## What you will do
On every line of the listing, check for "description"; copy the lines that have it.

★ ★ ★ ★ ★

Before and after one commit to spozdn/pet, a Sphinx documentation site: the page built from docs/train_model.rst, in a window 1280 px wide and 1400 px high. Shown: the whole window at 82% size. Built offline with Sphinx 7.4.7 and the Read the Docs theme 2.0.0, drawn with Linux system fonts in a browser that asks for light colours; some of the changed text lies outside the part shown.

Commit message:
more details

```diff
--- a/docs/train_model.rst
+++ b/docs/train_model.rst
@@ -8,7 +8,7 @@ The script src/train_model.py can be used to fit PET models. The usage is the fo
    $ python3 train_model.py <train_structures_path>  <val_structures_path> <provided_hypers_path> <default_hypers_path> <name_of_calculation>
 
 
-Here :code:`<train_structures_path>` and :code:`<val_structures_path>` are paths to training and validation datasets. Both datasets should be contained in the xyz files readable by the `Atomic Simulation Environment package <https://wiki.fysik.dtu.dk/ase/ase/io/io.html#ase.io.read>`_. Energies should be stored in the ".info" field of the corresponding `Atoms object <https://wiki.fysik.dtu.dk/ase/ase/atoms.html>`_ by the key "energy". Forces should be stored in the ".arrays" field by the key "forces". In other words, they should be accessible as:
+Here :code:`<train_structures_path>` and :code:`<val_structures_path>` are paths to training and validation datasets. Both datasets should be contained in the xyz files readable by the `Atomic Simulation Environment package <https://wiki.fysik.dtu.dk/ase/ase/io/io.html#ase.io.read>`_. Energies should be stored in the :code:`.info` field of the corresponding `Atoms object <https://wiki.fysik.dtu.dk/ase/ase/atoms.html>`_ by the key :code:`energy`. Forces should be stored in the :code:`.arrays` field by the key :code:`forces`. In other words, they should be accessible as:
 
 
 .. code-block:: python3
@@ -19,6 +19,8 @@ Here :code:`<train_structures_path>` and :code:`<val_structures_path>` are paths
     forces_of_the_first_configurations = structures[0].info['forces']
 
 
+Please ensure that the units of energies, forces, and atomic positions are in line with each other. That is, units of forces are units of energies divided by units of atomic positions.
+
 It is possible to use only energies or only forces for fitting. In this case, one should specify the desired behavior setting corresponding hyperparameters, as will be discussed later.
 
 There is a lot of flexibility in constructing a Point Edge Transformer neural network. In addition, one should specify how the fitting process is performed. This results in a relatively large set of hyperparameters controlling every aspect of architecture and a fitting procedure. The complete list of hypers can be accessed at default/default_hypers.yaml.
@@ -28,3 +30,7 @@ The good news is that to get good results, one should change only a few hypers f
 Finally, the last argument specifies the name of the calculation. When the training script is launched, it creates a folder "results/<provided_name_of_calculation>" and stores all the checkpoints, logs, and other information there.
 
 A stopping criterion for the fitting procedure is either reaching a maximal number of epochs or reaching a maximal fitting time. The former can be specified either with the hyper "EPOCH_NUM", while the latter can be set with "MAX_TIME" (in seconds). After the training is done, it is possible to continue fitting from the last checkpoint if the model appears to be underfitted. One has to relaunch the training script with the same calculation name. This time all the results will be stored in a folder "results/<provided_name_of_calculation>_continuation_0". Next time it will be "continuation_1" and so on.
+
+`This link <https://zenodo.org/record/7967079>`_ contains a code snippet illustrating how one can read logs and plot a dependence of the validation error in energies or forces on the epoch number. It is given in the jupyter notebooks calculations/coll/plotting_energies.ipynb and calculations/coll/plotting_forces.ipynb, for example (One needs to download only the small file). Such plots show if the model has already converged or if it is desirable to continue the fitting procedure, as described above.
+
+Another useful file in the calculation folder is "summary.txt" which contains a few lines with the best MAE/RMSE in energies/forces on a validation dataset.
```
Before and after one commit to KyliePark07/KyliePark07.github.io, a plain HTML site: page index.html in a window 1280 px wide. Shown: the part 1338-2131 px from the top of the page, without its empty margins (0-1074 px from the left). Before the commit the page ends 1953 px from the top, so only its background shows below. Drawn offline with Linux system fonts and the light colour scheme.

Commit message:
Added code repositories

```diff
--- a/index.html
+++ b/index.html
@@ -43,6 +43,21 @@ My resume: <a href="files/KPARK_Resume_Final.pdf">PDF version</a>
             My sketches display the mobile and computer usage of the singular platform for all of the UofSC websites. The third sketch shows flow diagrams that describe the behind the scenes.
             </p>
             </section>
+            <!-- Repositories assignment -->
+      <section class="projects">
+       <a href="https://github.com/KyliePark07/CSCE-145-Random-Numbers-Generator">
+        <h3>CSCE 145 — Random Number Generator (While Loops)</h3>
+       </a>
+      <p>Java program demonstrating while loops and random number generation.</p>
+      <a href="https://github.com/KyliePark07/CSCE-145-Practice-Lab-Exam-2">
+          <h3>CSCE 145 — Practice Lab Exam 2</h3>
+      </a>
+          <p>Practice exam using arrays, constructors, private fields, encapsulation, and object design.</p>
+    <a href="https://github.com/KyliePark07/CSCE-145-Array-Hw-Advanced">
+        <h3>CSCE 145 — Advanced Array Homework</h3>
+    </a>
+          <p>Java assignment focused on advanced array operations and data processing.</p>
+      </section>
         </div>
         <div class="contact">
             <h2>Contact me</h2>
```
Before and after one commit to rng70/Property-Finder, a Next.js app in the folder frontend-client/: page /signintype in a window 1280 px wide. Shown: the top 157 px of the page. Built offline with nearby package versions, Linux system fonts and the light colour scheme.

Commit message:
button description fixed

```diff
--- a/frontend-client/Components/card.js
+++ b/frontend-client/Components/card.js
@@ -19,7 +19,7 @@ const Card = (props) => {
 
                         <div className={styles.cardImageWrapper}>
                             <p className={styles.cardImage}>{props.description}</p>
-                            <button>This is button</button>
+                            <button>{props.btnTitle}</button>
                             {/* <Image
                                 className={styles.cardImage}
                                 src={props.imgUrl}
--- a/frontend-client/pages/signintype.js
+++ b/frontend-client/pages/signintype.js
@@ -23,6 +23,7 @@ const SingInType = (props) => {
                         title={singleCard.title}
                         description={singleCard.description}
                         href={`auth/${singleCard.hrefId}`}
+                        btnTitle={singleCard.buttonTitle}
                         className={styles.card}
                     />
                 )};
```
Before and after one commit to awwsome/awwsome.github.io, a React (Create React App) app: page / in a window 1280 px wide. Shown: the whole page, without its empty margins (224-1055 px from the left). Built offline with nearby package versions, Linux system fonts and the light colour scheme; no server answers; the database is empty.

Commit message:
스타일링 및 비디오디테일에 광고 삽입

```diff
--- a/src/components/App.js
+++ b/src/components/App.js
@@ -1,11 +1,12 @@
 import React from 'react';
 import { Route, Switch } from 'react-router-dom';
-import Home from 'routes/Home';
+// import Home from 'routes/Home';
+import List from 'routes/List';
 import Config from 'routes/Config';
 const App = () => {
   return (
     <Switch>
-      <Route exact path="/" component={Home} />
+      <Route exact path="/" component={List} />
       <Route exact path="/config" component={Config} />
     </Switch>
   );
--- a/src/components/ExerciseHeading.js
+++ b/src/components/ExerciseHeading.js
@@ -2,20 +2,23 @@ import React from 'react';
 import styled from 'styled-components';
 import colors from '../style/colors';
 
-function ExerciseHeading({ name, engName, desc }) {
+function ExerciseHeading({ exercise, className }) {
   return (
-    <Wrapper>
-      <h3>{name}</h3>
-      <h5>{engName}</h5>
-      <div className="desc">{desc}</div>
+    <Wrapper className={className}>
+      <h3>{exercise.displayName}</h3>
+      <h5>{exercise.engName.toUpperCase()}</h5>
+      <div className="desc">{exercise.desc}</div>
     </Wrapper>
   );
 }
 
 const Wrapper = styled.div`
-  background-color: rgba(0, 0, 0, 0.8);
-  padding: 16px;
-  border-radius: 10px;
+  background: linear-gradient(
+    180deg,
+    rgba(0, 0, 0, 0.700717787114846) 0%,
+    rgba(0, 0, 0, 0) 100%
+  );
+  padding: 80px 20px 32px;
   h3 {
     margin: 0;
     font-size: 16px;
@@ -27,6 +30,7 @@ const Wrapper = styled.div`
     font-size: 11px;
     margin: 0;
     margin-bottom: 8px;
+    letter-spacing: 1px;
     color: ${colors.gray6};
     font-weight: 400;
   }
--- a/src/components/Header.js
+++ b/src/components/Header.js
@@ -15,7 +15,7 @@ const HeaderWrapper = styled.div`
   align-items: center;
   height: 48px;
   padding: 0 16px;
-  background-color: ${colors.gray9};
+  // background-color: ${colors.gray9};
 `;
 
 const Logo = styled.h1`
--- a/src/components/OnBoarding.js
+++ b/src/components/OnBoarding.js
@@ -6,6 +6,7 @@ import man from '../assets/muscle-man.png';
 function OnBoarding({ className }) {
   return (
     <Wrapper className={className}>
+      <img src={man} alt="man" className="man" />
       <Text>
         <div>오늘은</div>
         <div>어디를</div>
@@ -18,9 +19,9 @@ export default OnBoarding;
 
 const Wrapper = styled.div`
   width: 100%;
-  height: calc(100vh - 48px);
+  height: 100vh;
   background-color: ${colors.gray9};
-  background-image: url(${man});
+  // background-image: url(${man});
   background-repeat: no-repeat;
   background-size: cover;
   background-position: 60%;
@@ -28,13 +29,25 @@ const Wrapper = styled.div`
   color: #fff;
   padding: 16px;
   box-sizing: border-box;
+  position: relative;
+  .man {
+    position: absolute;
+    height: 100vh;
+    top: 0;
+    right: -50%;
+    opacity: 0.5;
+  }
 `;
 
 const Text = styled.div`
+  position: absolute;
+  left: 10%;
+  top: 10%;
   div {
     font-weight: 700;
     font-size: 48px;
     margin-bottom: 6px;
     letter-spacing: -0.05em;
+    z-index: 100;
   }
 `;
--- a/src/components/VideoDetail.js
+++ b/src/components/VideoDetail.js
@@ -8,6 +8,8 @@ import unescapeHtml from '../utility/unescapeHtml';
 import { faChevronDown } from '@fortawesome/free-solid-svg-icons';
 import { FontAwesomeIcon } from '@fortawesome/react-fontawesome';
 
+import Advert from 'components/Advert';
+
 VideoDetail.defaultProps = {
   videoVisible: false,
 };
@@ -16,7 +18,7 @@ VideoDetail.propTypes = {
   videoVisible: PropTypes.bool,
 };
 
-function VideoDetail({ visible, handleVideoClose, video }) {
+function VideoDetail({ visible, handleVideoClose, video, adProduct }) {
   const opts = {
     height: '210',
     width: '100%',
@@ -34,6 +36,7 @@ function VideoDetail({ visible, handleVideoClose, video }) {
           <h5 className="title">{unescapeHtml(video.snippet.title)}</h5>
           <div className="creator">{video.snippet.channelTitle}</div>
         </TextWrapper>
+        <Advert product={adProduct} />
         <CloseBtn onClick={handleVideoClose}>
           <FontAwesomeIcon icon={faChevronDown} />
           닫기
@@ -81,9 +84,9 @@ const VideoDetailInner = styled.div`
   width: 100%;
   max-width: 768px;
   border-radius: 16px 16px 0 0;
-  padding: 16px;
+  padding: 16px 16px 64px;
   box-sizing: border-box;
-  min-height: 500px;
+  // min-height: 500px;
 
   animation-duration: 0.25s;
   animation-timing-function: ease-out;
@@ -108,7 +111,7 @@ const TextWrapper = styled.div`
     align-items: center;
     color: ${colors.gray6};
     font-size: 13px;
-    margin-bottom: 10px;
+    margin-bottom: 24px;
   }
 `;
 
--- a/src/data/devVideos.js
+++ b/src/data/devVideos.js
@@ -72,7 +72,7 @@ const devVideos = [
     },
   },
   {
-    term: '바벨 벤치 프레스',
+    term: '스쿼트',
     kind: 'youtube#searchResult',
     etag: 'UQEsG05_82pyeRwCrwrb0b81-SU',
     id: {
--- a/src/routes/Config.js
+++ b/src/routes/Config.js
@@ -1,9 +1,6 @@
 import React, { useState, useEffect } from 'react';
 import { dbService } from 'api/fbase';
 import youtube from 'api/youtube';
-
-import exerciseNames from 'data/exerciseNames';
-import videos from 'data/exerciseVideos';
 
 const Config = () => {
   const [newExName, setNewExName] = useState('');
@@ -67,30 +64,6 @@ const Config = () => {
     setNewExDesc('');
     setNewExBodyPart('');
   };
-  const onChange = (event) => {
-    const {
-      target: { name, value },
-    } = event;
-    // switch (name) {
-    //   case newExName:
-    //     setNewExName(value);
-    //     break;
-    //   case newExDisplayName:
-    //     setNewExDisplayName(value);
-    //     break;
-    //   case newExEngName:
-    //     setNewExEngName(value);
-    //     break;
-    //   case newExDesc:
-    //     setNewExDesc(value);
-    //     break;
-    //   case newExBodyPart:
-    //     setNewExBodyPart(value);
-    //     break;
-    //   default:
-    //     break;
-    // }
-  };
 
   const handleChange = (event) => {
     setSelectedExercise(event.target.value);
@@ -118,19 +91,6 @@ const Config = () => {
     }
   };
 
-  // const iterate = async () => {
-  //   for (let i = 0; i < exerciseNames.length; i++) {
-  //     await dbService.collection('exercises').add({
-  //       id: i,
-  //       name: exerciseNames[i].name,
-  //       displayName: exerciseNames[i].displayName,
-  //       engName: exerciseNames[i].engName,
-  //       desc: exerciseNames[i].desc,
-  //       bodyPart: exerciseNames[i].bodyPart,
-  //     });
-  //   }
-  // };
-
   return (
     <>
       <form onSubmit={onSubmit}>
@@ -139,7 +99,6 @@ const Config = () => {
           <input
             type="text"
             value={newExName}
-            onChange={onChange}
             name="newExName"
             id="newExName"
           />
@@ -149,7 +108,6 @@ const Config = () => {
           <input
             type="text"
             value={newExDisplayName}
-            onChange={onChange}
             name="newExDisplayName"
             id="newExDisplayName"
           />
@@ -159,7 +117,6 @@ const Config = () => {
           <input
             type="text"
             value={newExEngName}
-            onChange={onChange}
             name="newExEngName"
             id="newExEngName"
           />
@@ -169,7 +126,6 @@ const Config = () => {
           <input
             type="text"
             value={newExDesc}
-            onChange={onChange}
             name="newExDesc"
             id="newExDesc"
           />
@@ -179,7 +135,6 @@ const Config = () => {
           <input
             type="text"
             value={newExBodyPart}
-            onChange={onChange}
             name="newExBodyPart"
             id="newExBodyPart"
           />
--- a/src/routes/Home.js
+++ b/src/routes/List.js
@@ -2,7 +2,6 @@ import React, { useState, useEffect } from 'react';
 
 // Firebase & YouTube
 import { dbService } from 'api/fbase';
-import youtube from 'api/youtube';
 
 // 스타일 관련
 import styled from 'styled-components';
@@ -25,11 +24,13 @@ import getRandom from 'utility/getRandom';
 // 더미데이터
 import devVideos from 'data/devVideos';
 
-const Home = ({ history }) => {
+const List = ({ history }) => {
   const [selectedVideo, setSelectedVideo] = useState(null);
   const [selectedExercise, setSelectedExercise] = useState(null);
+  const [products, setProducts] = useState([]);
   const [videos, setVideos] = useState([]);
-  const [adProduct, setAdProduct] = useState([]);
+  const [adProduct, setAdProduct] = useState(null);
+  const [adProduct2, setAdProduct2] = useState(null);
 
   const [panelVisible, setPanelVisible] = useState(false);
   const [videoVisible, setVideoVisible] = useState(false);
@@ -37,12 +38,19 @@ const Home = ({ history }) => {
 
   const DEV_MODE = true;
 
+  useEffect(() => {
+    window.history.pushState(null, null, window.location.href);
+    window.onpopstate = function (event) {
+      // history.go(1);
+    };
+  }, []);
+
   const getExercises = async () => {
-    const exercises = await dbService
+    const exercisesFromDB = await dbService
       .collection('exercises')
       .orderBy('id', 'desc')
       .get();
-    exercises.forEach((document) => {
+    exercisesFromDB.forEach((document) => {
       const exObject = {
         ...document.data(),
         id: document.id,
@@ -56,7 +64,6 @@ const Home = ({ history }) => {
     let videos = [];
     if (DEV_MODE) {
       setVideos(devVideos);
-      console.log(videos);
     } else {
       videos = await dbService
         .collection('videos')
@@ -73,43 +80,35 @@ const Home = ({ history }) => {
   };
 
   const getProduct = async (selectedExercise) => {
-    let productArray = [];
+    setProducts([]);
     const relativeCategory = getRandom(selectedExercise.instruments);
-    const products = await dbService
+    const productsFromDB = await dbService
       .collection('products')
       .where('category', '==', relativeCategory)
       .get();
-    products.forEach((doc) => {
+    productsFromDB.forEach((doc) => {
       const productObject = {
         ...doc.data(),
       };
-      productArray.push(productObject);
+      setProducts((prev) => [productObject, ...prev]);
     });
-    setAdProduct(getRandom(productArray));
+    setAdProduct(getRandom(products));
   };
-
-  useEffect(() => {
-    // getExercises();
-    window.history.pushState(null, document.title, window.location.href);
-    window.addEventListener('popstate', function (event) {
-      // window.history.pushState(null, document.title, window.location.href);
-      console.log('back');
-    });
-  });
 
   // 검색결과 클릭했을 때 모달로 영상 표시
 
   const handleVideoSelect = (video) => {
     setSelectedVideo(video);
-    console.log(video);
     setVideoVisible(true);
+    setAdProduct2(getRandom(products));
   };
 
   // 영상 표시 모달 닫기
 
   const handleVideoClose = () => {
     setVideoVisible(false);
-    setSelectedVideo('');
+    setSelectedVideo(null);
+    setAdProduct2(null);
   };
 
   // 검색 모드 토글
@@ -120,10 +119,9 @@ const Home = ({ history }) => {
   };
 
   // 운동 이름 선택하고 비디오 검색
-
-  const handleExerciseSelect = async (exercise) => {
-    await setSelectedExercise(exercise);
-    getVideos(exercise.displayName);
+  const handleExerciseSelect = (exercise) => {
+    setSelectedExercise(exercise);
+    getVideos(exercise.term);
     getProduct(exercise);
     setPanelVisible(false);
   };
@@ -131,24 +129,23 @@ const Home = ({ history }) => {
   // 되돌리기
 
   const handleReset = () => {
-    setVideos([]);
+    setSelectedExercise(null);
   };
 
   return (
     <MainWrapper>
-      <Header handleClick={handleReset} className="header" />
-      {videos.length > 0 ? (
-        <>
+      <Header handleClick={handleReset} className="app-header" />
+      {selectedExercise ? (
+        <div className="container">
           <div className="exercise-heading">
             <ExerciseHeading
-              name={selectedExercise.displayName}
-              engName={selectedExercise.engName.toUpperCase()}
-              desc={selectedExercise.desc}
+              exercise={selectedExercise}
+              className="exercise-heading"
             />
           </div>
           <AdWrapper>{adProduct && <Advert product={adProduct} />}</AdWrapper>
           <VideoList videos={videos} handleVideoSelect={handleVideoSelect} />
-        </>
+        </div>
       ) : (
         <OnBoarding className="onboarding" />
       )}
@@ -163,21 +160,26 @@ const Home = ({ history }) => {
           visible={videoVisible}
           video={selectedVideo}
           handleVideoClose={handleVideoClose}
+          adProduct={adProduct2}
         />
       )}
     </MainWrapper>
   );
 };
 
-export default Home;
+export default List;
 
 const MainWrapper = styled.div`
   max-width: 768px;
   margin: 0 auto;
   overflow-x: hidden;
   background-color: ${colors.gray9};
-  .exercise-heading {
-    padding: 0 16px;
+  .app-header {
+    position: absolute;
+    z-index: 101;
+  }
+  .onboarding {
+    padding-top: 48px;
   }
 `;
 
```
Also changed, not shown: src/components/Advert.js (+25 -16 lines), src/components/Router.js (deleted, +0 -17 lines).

★ ★ ★ ★ ★

## Output for this exercise
button description fixed
                             <p className={styles.cardImage}>{props.description}</p>
                         description={singleCard.description}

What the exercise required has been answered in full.